Peanut Butter Falcon Shia LaBeouf Zack Gottsagen review

Year: 2019
Director(s): Tyler Nilson, Michael Schwartz
Writer(s): Tyler Nilson, Michael Schwartz
Region of Origin: US
Rating: PG-13
Digital, Color, 93 mins

Synopsis: Zak runs away from his care home to make his dream of becoming a wrestler come true. (Source)

With all the horrible things happening in the world, it’s getting harder and harder to remember all the good. The Peanut Butter Falcon is exactly the palette cleanser we need right now. It’s not a film that looks at the world through rose colored glasses, but one that strips it down to its bare essentials. It steps slightly outside of our self-centered purview to look at life at its most pure. Avoiding exploitation or overly sentimental simplifications, directors Tyler Nilson and Michael Schwartz imbue graceful truths with crowd-pleasing fun. Thanks to a revelatory performance from star Zack Gottsagen, no matter who you are, or where you’re at, this film will absolutely disarm you. It’s a powerful reminder of what really matters in this life. 

Within the fringes of the Deep South are two lost souls. After a personal tragedy, Tyler (Shia LaBeouf) is a rudderless fisherman resorting to criminal means to make ends meet. His actions are about to catch up with him, sending him on the run. Opposite, Zak (Zack Gottsagen) is a young man with Down Syndrome who dreams of becoming a wrestler.
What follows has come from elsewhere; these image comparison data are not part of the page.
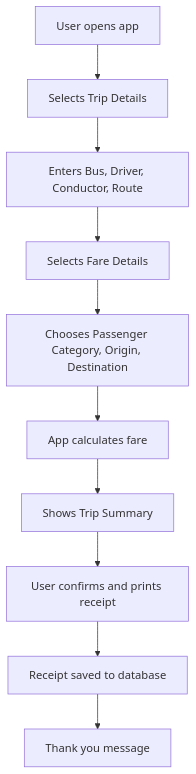
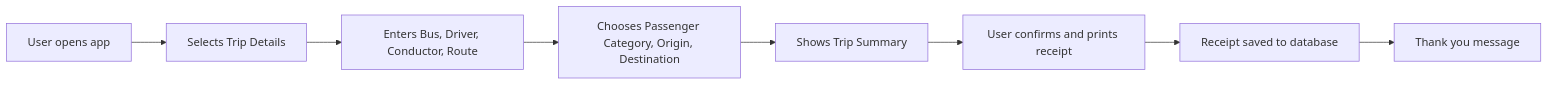
The diagram in README.md (smmariquit/bus-ticketing-app), drawn with Mermaid before and after one commit. The commit also changed other lines of this file, not shown here.

````diff
--- a/README.md
+++ b/README.md
@@ -28,12 +26,10 @@
 ```mermaid
-flowchart TD
+flowchart LR
     A[User opens app] --> B[Selects Trip Details]
     B --> C[Enters Bus, Driver, Conductor, Route]
-    C --> D[Selects Fare Details]
-    D --> E[Chooses Passenger Category, Origin, Destination]
-    E --> F[App calculates fare]
-    F --> G[Shows Trip Summary]
-    G --> H[User confirms and prints receipt]
-    H --> I[Receipt saved to database]
-    I --> J[Thank you message]
+    C --> D[Chooses Passenger Category, Origin, Destination]
+    D --> E[Shows Trip Summary]
+    E --> F[User confirms and prints receipt]
+    F --> G[Receipt saved to database]
+    G --> H[Thank you message]
 ```
````
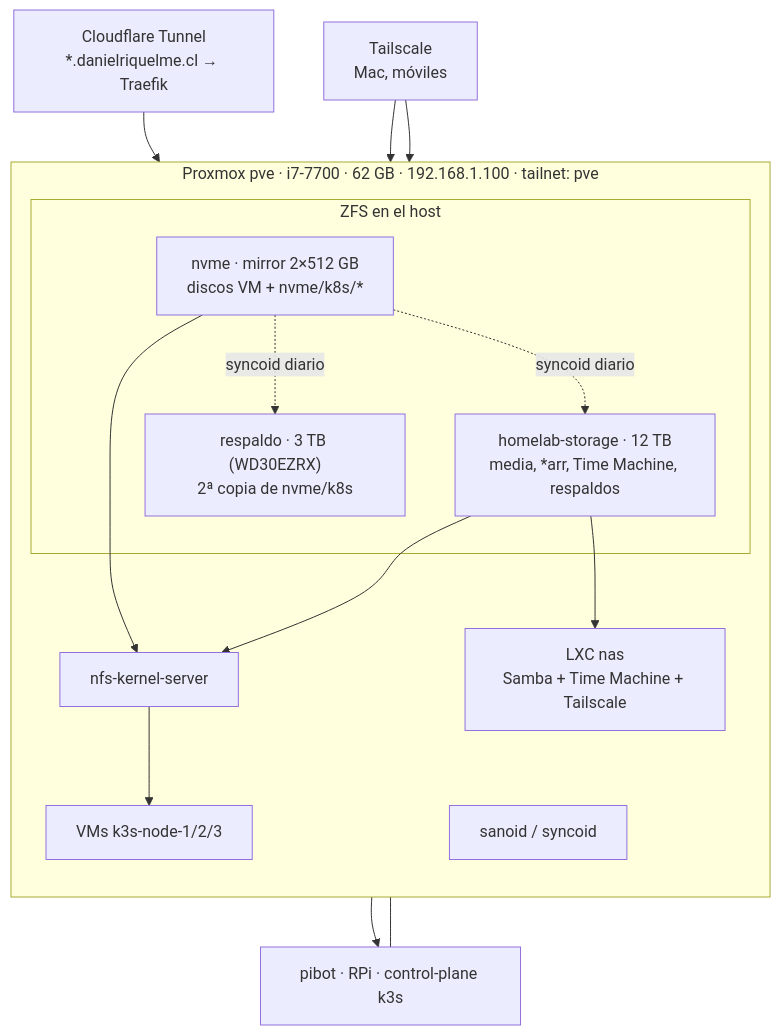
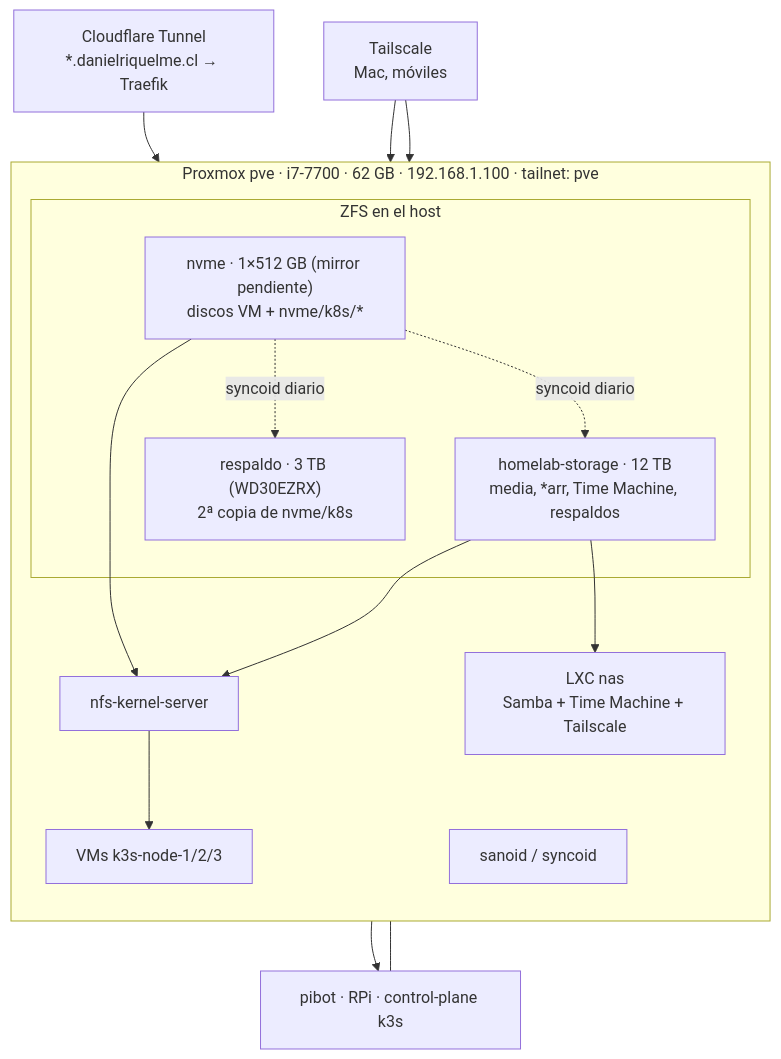
The diagram in docs/ARQUITECTURA.md (koshiro/homelab-config), drawn with Mermaid before and after one commit. The commit also changed other lines of this file and 10 other files, not shown here.

````diff
--- a/docs/ARQUITECTURA.md
+++ b/docs/ARQUITECTURA.md
@@ -16,30 +16,30 @@
 ```mermaid
 flowchart TB
   subgraph PVE["Proxmox pve · i7-7700 · 62 GB · 192.168.1.100 · tailnet: pve"]
     direction TB
     subgraph POOLS["ZFS en el host"]
-      NVME["nvme · mirror 2×512 GB<br/>discos VM + nvme/k8s/*"]
+      NVME["nvme · 1×512 GB (mirror pendiente)<br/>discos VM + nvme/k8s/*"]
       BULK["homelab-storage · 12 TB<br/>media, *arr, Time Machine, respaldos"]
       RESP["respaldo · 3 TB (WD30EZRX)<br/>2ª copia de nvme/k8s"]
     end
     NFS["nfs-kernel-server"]
     SAN["sanoid / syncoid"]
     NAS["LXC nas<br/>Samba + Time Machine + Tailscale"]
     VMS["VMs k3s-node-1/2/3"]
   end
   PI["pibot · RPi · control-plane k3s"]
   CF["Cloudflare Tunnel<br/>*.danielriquelme.cl → Traefik"]
   TS["Tailscale<br/>Mac, móviles"]
 
   NVME --> NFS
   BULK --> NFS
   NVME -. syncoid diario .-> BULK
   NVME -. syncoid diario .-> RESP
   BULK --> NAS
   NFS --> VMS
   NFS --> PI
   VMS --- PI
   CF --> VMS
   TS --> NAS
   TS --> VMS
 ```
````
Slowing wasting within the walls of a retirement home, Zak’s roommate helps him slide thorough the bars of their window, all greased up and wearing nothing but his underwear. After a few mishaps, Tyler and Zak eventually cross paths. While they have seemingly nothing in common, the two form a bond that makes their odyssey through the lazy Mississippi River a genuine life changer. 

Borrowing heavily from Mark Twain, directors Wilson and Schwartz have created one of the sweetest films of the year. It feels spontaneous and loose, but focused in its presentation of two outsiders forging family. Tyler and Zak are infectious characters that we genuinely want to hang out with. Some of the film’s best moments are them doing nothing, keeping to themselves as the world around them keeps spinning. On that note, it’s incredible to see how Wilson and Schwartz have crafted their heroes’ delicate microcosm. It’s a world informed by what lies just out of reach, but also untouched by its gloom. The heart of the story, of course, is Zak’s unjaded view of each mishap or roadblock that comes their way. Through him, we gain a new appreciation for solidarity and the purpose we find in each other. With this understated value on what lies beneath, the story’s inclusive perspective celebrates and treats Zak as someone not defined by his mental disability, but made stronger because of it. 

Peanut Butter Falcon Shia LaBeouf Zack Gottsagen Dakota Johnson

With the story’s strict focus on Tyler and Zak, Shia and Zack shine as an unmissable duo. The true showstopper, of course, is Zack Gottsagen. There is rarely a moment where Gottsagen isn’t shining like a beam of light, able to drill his way into our hearts with a performance that transcends the material. Playing off of him, Shia’s Tyler provides context. Though Zak’s character can stand on its own, Shia is an entry point to a world that we’d rarely consider. Together, the pair are dynamite, bouncing off each other in various ways and selling the realism of this oft-times surreal fairy tale. Adding even more texture to their world, Dakota Johnson’s Eleanor isn’t a third wheel, but a contrasting perspective who helps to drive everything home toward’s the final act.

Films that handle mental disability can be difficult to pull off. Most times they come off as crassly exploitive or cling to surface theatrics. Though The Peanut Butter Falcon does succumb to an oversimplified conclusion, its heart is real, making it a special achievement that feels truly enriching. I came out of the film feeling wonderful and not in a way that quickly fades. This is a film that forces us to really reevaluate the world we live in and what it all means. With its focused minimalism and the humanity at its core, this is a timeless story that makes us want to be and do better.